How we serve coffee

dreamstime_cup-of-coffee1

Americano: A single shot of espresso with about 7 ounces of hot water added

Hammerhead (A Shot in the Dark): A shot of espresso served in a coffee cup and filled with drip coffee

Caffe Latte: Single shot of espresso with steamed milk at approximately a 3:1 ratio of milk to coffee

Cappuccino: Traditionally made with equal parts espresso, steamed milk and frothy milk.

Dry Cappuccino: An espresso drink made with a tiny bit of foam and no steamed milk.

Mocha: Most often a Cappuccino or a Caffe Latte with chocolate syrup added.
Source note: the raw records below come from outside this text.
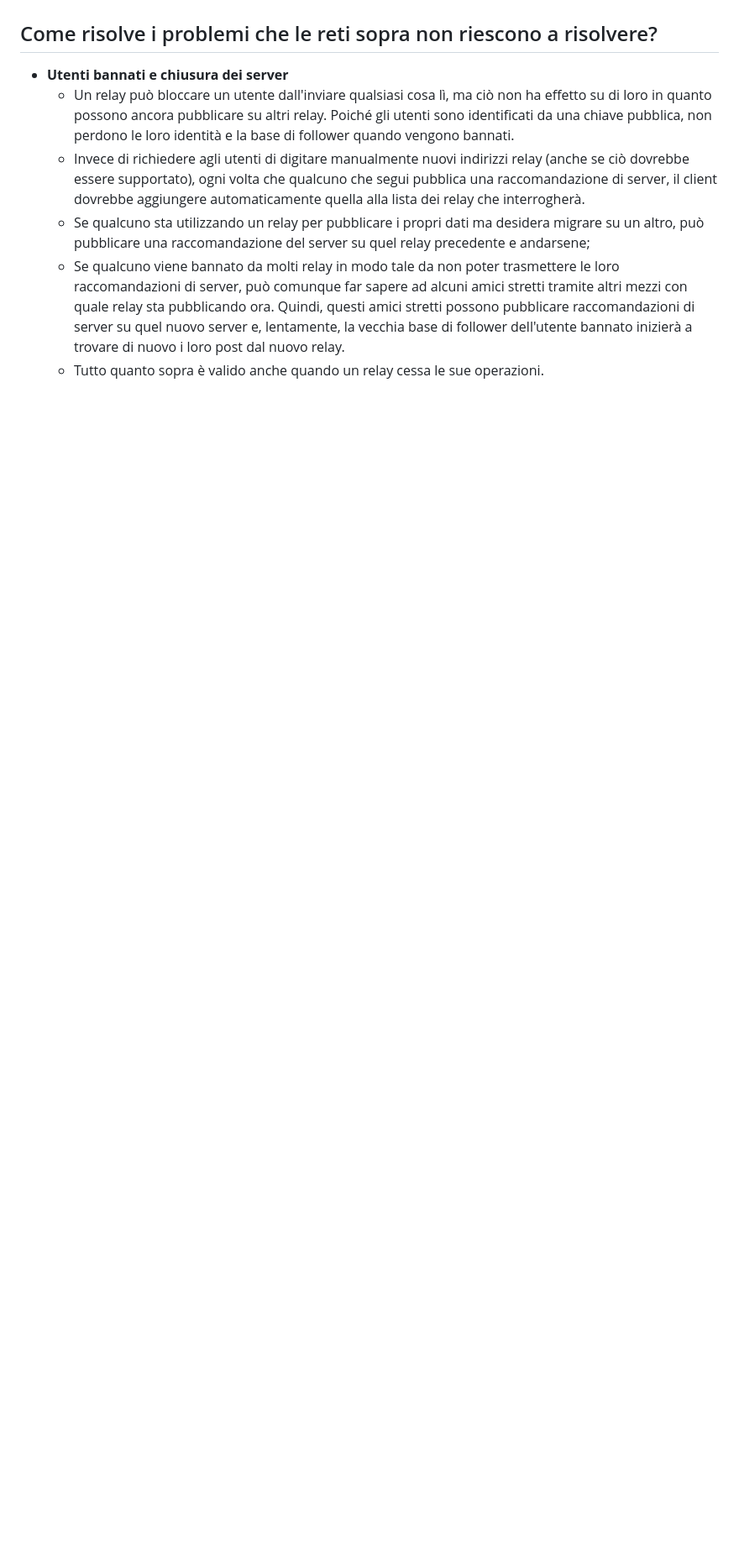
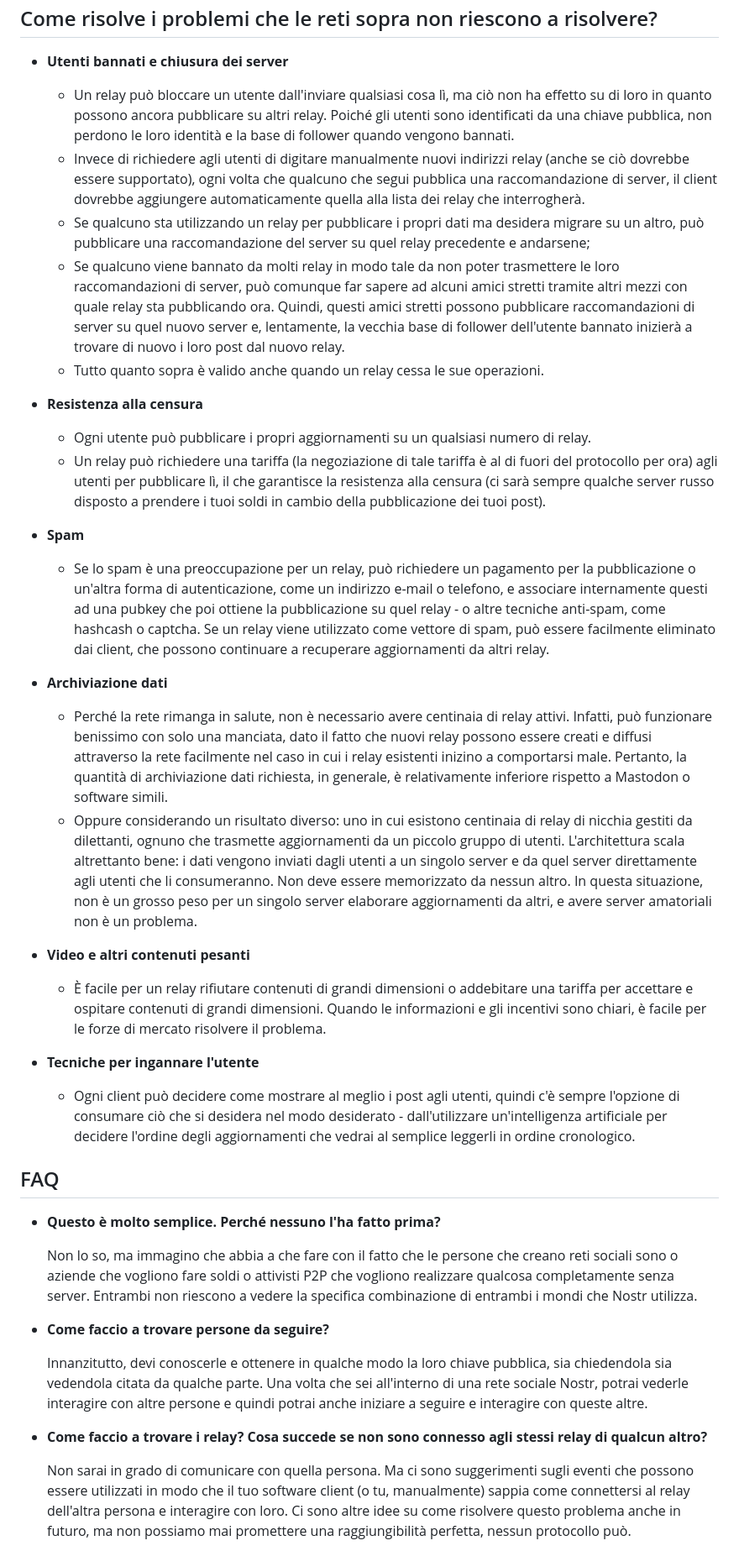
Before and after one commit to nostr-protocol/nostr, a Markdown page: translate/Italiano/README.md, the part around one of its changes. Shown at 84% size. Rendered like a GitHub page; blank space fills up the shorter version.

```diff
--- a/translate/Italiano/README.md
+++ b/translate/Italiano/README.md
@@ -68,3 +68,35 @@ Tutti eseguono un client. Può essere un client nativo, un client web, ecc. Per
   - Se qualcuno sta utilizzando un relay per pubblicare i propri dati ma desidera migrare su un altro, può pubblicare una raccomandazione del server su quel relay precedente e andarsene;
   - Se qualcuno viene bannato da molti relay in modo tale da non poter trasmettere le loro raccomandazioni di server, può comunque far sapere ad alcuni amici stretti tramite altri mezzi con quale relay sta pubblicando ora. Quindi, questi amici stretti possono pubblicare raccomandazioni di server su quel nuovo server e, lentamente, la vecchia base di follower dell'utente bannato inizierà a trovare di nuovo i loro post dal nuovo relay.
   - Tutto quanto sopra è valido anche quando un relay cessa le sue operazioni.
+
+- **Resistenza alla censura**
+  - Ogni utente può pubblicare i propri aggiornamenti su un qualsiasi numero di relay.
+  - Un relay può richiedere una tariffa (la negoziazione di tale tariffa è al di fuori del protocollo per ora) agli utenti per pubblicare lì, il che garantisce la resistenza alla censura (ci sarà sempre qualche server russo disposto a prendere i tuoi soldi in cambio della pubblicazione dei tuoi post).
+
+- **Spam**
+  - Se lo spam è una preoccupazione per un relay, può richiedere un pagamento per la pubblicazione o un'altra forma di autenticazione, come un indirizzo e-mail o telefono, e associare internamente questi ad una pubkey che poi ottiene la pubblicazione su quel relay - o altre tecniche anti-spam, come hashcash o captcha. Se un relay viene utilizzato come vettore di spam, può essere facilmente eliminato dai client, che possono continuare a recuperare aggiornamenti da altri relay.
+
+- **Archiviazione dati**
+  - Perché la rete rimanga in salute, non è necessario avere centinaia di relay attivi. Infatti, può funzionare benissimo con solo una manciata, dato il fatto che nuovi relay possono essere creati e diffusi attraverso la rete facilmente nel caso in cui i relay esistenti inizino a comportarsi male. Pertanto, la quantità di archiviazione dati richiesta, in generale, è relativamente inferiore rispetto a Mastodon o software simili.
+  - Oppure considerando un risultato diverso: uno in cui esistono centinaia di relay di nicchia gestiti da dilettanti, ognuno che trasmette aggiornamenti da un piccolo gruppo di utenti. L'architettura scala altrettanto bene: i dati vengono inviati dagli utenti a un singolo server e da quel server direttamente agli utenti che li consumeranno. Non deve essere memorizzato da nessun altro. In questa situazione, non è un grosso peso per un singolo server elaborare aggiornamenti da altri, e avere server amatoriali non è un problema.
+
+- **Video e altri contenuti pesanti**
+  - È facile per un relay rifiutare contenuti di grandi dimensioni o addebitare una tariffa per accettare e ospitare contenuti di grandi dimensioni. Quando le informazioni e gli incentivi sono chiari, è facile per le forze di mercato risolvere il problema.
+
+- **Tecniche per ingannare l'utente**
+  - Ogni client può decidere come mostrare al meglio i post agli utenti, quindi c'è sempre l'opzione di consumare ciò che si desidera nel modo desiderato - dall'utilizzare un'intelligenza artificiale per decidere l'ordine degli aggiornamenti che vedrai al semplice leggerli in ordine cronologico.
+
+## FAQ
+
+- **Questo è molto semplice. Perché nessuno l'ha fatto prima?**
+
+  Non lo so, ma immagino che abbia a che fare con il fatto che le persone che creano reti sociali sono o aziende che vogliono fare soldi o attivisti P2P che vogliono realizzare qualcosa completamente senza server. Entrambi non riescono a vedere la specifica combinazione di entrambi i mondi che Nostr utilizza.
+
+- **Come faccio a trovare persone da seguire?**
+
+  Innanzitutto, devi conoscerle e ottenere in qualche modo la loro chiave pubblica, sia chiedendola sia vedendola citata da qualche parte. Una volta che sei all'interno di una rete sociale Nostr, potrai vederle interagire con altre persone e quindi potrai anche iniziare a seguire e interagire con queste altre.
+
+- **Come faccio a trovare i relay? Cosa succede se non sono connesso agli stessi relay di qualcun altro?**
+
+  Non sarai in grado di comunicare con quella persona. Ma ci sono suggerimenti sugli eventi che possono essere utilizzati in modo che il tuo software client (o tu, manualmente) sappia come connettersi al relay dell'altra persona e interagire con loro. Ci sono altre idee su come risolvere questo problema anche in futuro, ma non possiamo mai promettere una raggiungibilità perfetta, nessun protocollo può.
+
```
Also changed, not shown: other parts of translate/Italiano/README.md (+23 -0 lines).
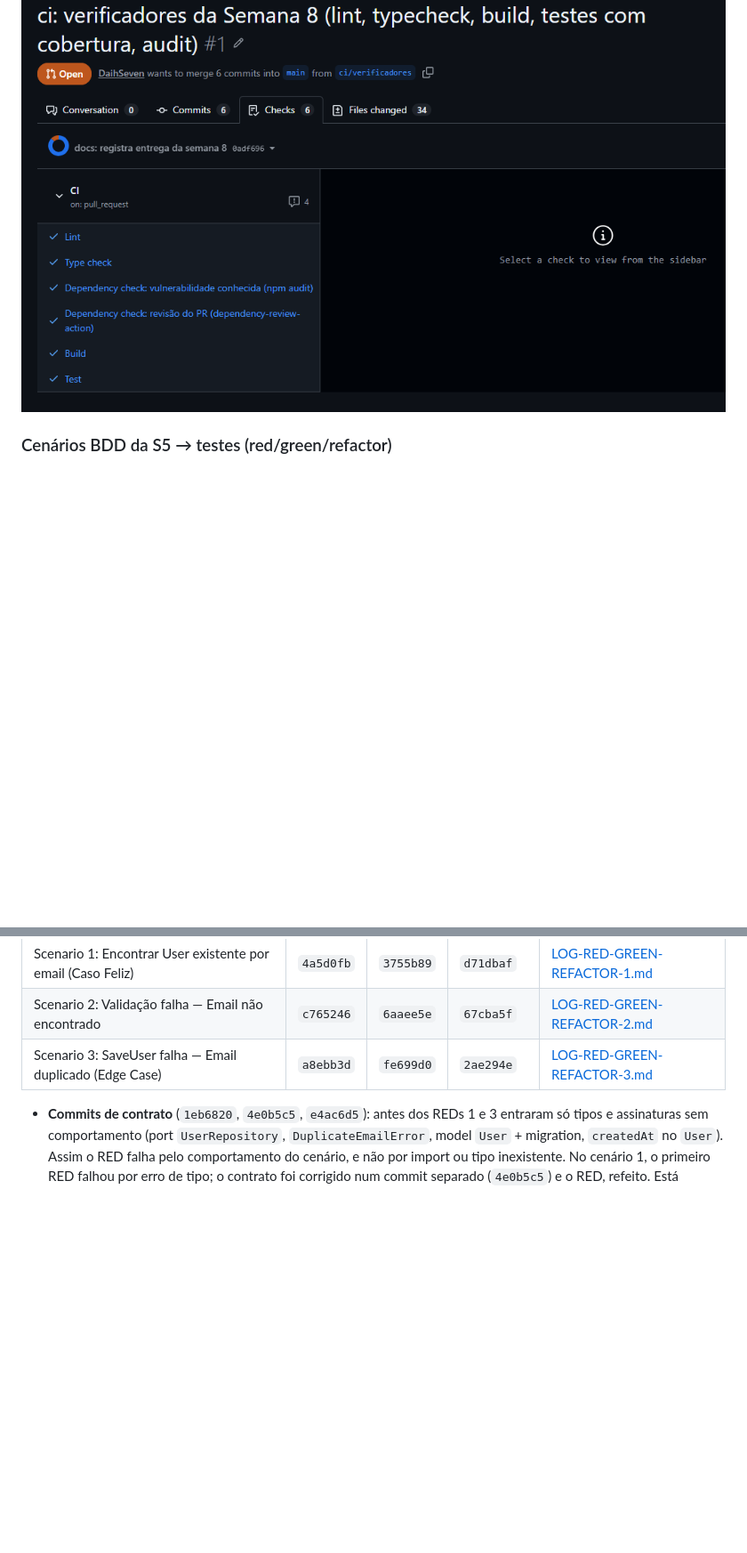
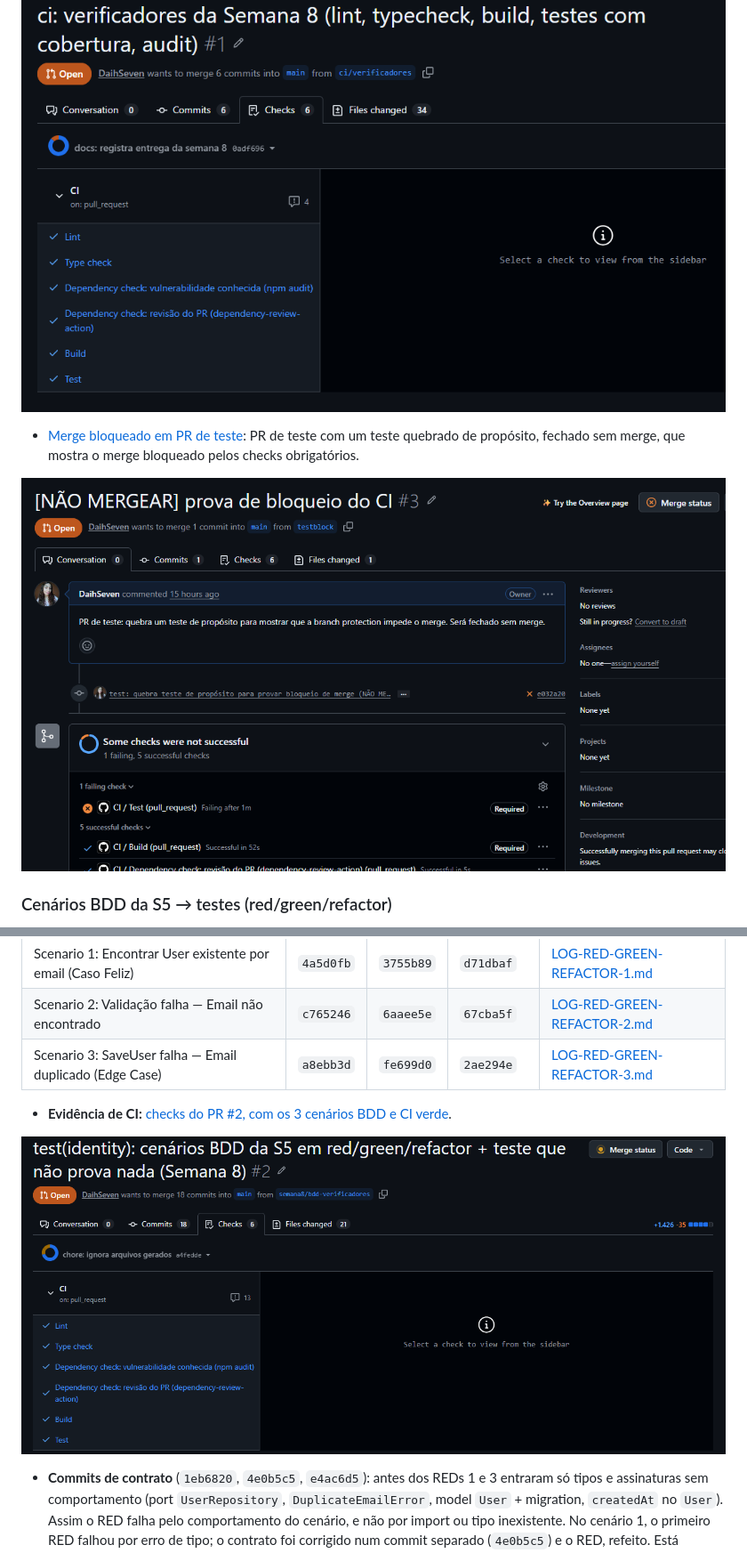
Before and after one commit to DaihSeven/StudyForge, a Markdown page: DELIVERABLES.md, 2 parts joined by grey strips. Shown at 89% size. Drawn GitHub-style; pictures changed too: docs/evidencias/semana8-merge-bloqueado.png (added), docs/evidencias/semana8-pr2-checks.png (added); blank space fills up the shorter version.

Commit message:
docs: adiciona print do merge bloqueado
Co-Authored-By: Claude Sonnet 5.5 <noreply@anthropic.com>

```diff
--- a/DELIVERABLES.md
+++ b/DELIVERABLES.md
@@ -274,6 +274,10 @@ Evidências:
 
 ![Checks do PR #1](docs/evidencias/semana8-pr-checks.png)
 
+- [Merge bloqueado em PR de teste](docs/evidencias/semana8-merge-bloqueado.png): PR de teste com um teste quebrado de propósito, fechado sem merge, que mostra o merge bloqueado pelos checks obrigatórios.
+
+![Merge bloqueado](docs/evidencias/semana8-merge-bloqueado.png)
+
 ### Cenários BDD da S5 → testes (red/green/refactor)
 
 Os 3 cenários de `docs/specs/s5-identity-repositories.md` viraram um teste cada, em `libs/identity/infra/src/lib/user/prisma-user.repository.spec.ts` (`describe('S5 — identity repositories')`). O nome de cada teste é o título do cenário na spec. Rodam no CI sem PostgreSQL: só o delegate `prisma.user` é simulado (tabela em memória que responde pelo `where`, e um `create` que lança o `PrismaClientKnownRequestError` P2002 real quando o email repete). O código testado é o `PrismaUserRepository` real.
@@ -283,6 +287,10 @@ Os 3 cenários de `docs/specs/s5-identity-repositories.md` viraram um teste cada
 | Scenario 1: Encontrar User existente por email (Caso Feliz) | `4a5d0fb` | `3755b89` | `d71dbaf` | [LOG-RED-GREEN-REFACTOR-1.md](LOG-RED-GREEN-REFACTOR-1.md) |
 | Scenario 2: Validação falha — Email não encontrado | `c765246` | `6aaee5e` | `67cba5f` | [LOG-RED-GREEN-REFACTOR-2.md](LOG-RED-GREEN-REFACTOR-2.md) |
 | Scenario 3: SaveUser falha — Email duplicado (Edge Case) | `a8ebb3d` | `fe699d0` | `2ae294e` | [LOG-RED-GREEN-REFACTOR-3.md](LOG-RED-GREEN-REFACTOR-3.md) |
+
+- **Evidência de CI:** [checks do PR #2, com os 3 cenários BDD e CI verde](docs/evidencias/semana8-pr2-checks.png).
+
+![Checks do PR #2](docs/evidencias/semana8-pr2-checks.png)
 
 - **Commits de contrato** (`1eb6820`, `4e0b5c5`, `e4ac6d5`): antes dos REDs 1 e 3 entraram só tipos e assinaturas sem comportamento (port `UserRepository`, `DuplicateEmailError`, model `User` + migration, `createdAt` no `User`). Assim o RED falha pelo comportamento do cenário, e não por import ou tipo inexistente. No cenário 1, o primeiro RED falhou por erro de tipo; o contrato foi corrigido num commit separado (`4e0b5c5`) e o RED, refeito. Está registrado no LOG-1.
 - **Limitação registrada:** a cláusula "nenhuma alteração é feita no banco" do cenário 3 não é verificável sem PostgreSQL; ver LOG-3.
```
Espresso Con Panna: A shot espresso with whipped cream.

Double Shot: Two shots of espresso added to the other ingredients included in the drink of your choice

Cafe Macchiato: A shot of espresso or in a demitasse (small espresso cup) topped with steamed milk. Ratio of approximately 80/20 and often served with a teaspoon of sugar mixed in.

Cafe Breva: More or less like a cappuccino made with half and half rather than whole milk.

Frappe: Originally a cold espresso, it has more recently been prepared putting 1-2 teaspoons of instant coffee with sugar, water and ice. The brew is placed in a long glass with ice, and milk if you like, turning it into a big coffee milkshake.

Instant coffee (or soluble coffee): freeze-dried coffee turned into soluble powder or coffee granules.

Irish coffee: A coffee spiked with Irish whiskey, with cream on top.

Turkish Coffee (also known as Greek Coffee): Made by boiling finely ground coffee and water together to form a muddy, thick coffee mix. It’s often made in what’s known as an Ibrik, a long-handled, open, brass or copper pot. It is then poured, unfiltered, into tiny Demitasse cups, with the fine grounds included. It’s then left to settle for a while before serving, with sugar and spices often added to the cup.

Kopi Tubruk: An Indonesian-style coffee that is very similar to Turkish and Greek , it’s very thick, but the coarse coffee grounds are actually boiled together with a solid piece of sugar. The islands of Java and Bali tend to drink this brew.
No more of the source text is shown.